WHAT THE EXERCISE ASKS >>
Counting only lines that contain the word "Larry", state the total for the listing below and nothing else.
══ DATA LISTING ══
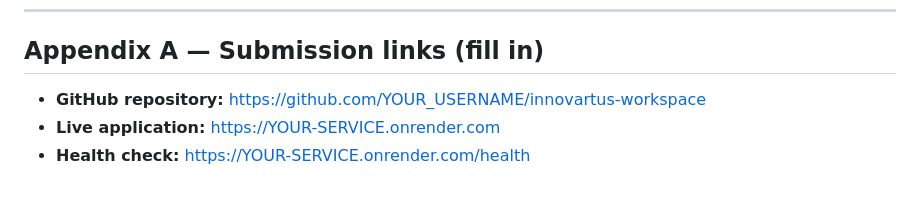
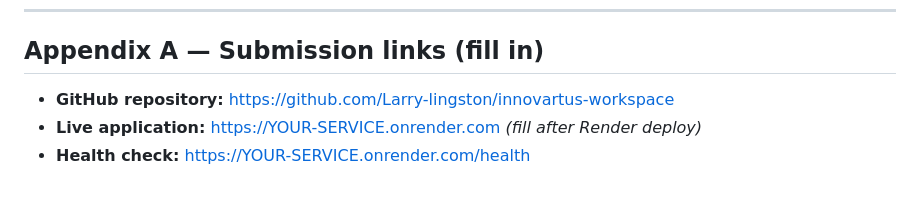
Before and after one commit to Larry-lingston/innovartus-workspace, a Markdown page: docs/CASE_STUDY_3_REPORT.md, the part around the change. GitHub-like rendering.

Commit message:
Add GitHub repository URL to Case Study 3 report appendix.
Co-authored-by: Cursor <cursoragent@cursor.com>

```diff
--- a/docs/CASE_STUDY_3_REPORT.md
+++ b/docs/CASE_STUDY_3_REPORT.md
@@ -167,6 +167,6 @@ Innovartus can launch a SaaS product quickly and cheaply by combining **GitHub**
 
 ## Appendix A — Submission links (fill in)
 
-- **GitHub repository:** https://github.com/YOUR_USERNAME/innovartus-workspace
-- **Live application:** https://YOUR-SERVICE.onrender.com
+- **GitHub repository:** https://github.com/Larry-lingston/innovartus-workspace
+- **Live application:** https://YOUR-SERVICE.onrender.com _(fill after Render deploy)_
 - **Health check:** https://YOUR-SERVICE.onrender.com/health
```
═══
WRITTEN RESPONSE >>
2